Time management in human and computer systems

If you’re like me, you have a long todo list and a nagging sense that perhaps, you may not be doing your tasks in the right order. But how can you measure whether an order is better or worse, and how can you find the best one?

I first got answers to these questions when reading Algorithms to Live By, in the chapter on the parallels between scheduling tasks in operating systems and in life 1. When reading about scheduling in actual operating systems, I found that the scheduling algorithms actually used account for more cases and are closer2 to the real constraints of human task scheduling. They’re described in more detail here, along with the parallels I saw.

1 Parallels between human and OS scheduling

The more that I read about scheduling in operating systems, the more the parallels with human time management become clear. In fact, a lot of the discussion within OS scheduling is rather lucid, and sheds light in the tradeoffs of human time management.

1.1 Context switching: cognitive vs procedural

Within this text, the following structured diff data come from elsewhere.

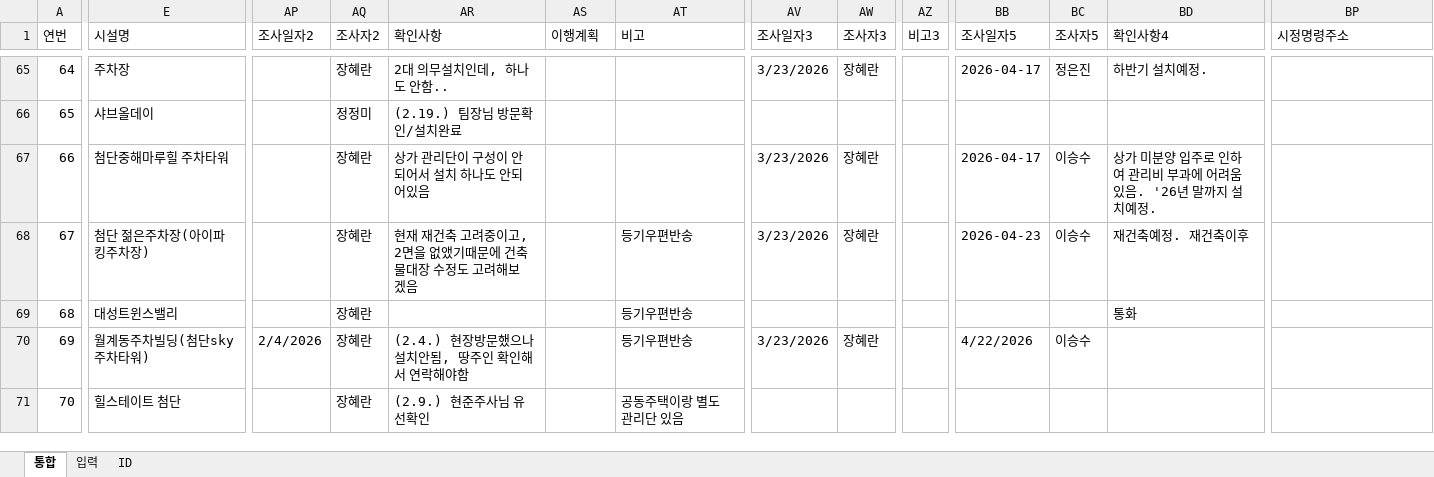
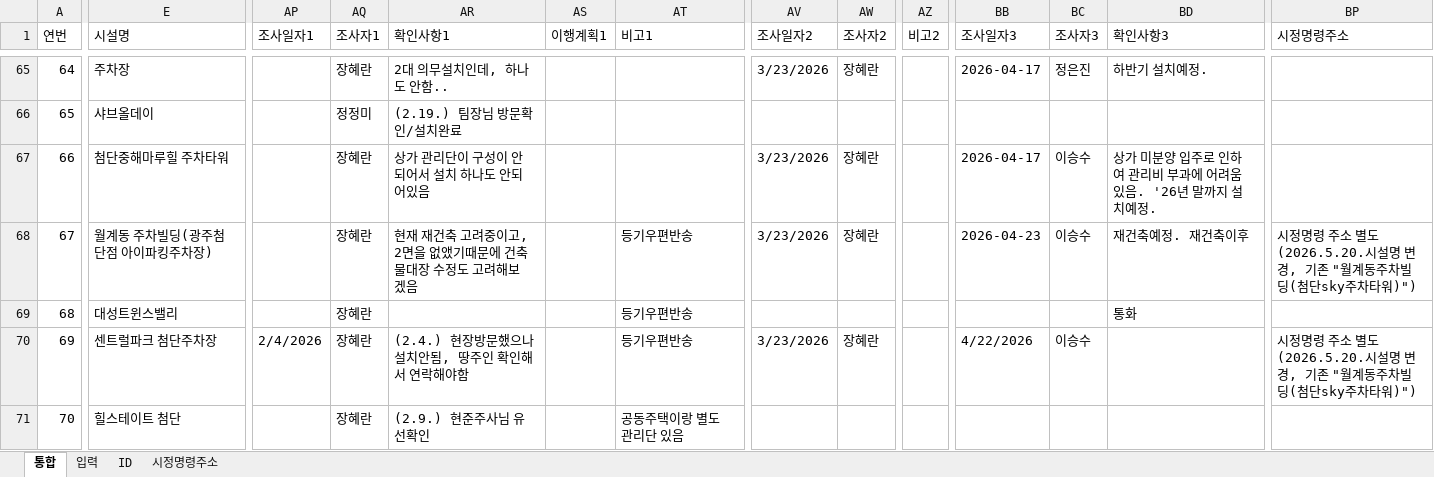
Before and after one commit to geo21chy-coder/unfulfilled-survey-app, an Excel workbook: DB.xlsx, sheet 통합, drawn as a sheet; only a part is shown, gaps mark what is left out; values as stored, in another font and other column widths than the file's, no cell formats; table styles not drawn; the diff covers the shown part only; the diff names each change by its address in the sheet, - before the commit and + after, or states it on an @@ line.

```diff
--- a/DB.xlsx (sheet 통합)
+++ b/DB.xlsx (sheet 통합)
+sheet tab: 시정명령주소
-AP1: 조사일자2
+AP1: 조사일자1
-AQ1: 조사자2
+AQ1: 조사자1
-AR1: 확인사항
+AR1: 확인사항1
-AS1: 이행계획
+AS1: 이행계획1
-AT1: 비고
+AT1: 비고1
-AV1: 조사일자3
+AV1: 조사일자2
-AW1: 조사자3
+AW1: 조사자2
-AZ1: 비고3
+AZ1: 비고2
-BB1: 조사일자5
+BB1: 조사일자3
-BC1: 조사자5
+BC1: 조사자3
-BD1: 확인사항4
+BD1: 확인사항3
-E68 (시설명): 첨단 젊은주차장(아이파킹주차장)
+E68 (시설명): 월계동 주차빌딩(광주첨단점 아이파킹주차장)
-BP68 (시정명령주소): (empty)
+BP68 (시정명령주소): 시정명령 주소 별도(2026.5.20.시설명 변경, 기존 "월계동주차빌딩(첨단sky주차타워)")
-E70 (시설명): 월계동주차빌딩(첨단sky주차타워)
+E70 (시설명): 센트럴파크 첨단주차장
-BP70 (시정명령주소): (empty)
+BP70 (시정명령주소): 시정명령 주소 별도(2026.5.20.시설명 변경, 기존 "월계동주차빌딩(첨단sky주차타워)")
```
Also changed, not shown: 187 edited cells elsewhere in this sheet, sheet 입력, cell formats, 1 other file.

Looking at OS context switching, we see that there are actually two different costs to context switches, which I distinguish as “procedural” and “cognitive”. 3 When switching tasks in a CPU, the biggest task is just switching out the values of the registers. This would be a “procedural” cost. However, as a CPU executes, it builds up state in various caches, which must be refilled again when switching tasks. This cost, much harder to quantify, would be a “cognitive” cost.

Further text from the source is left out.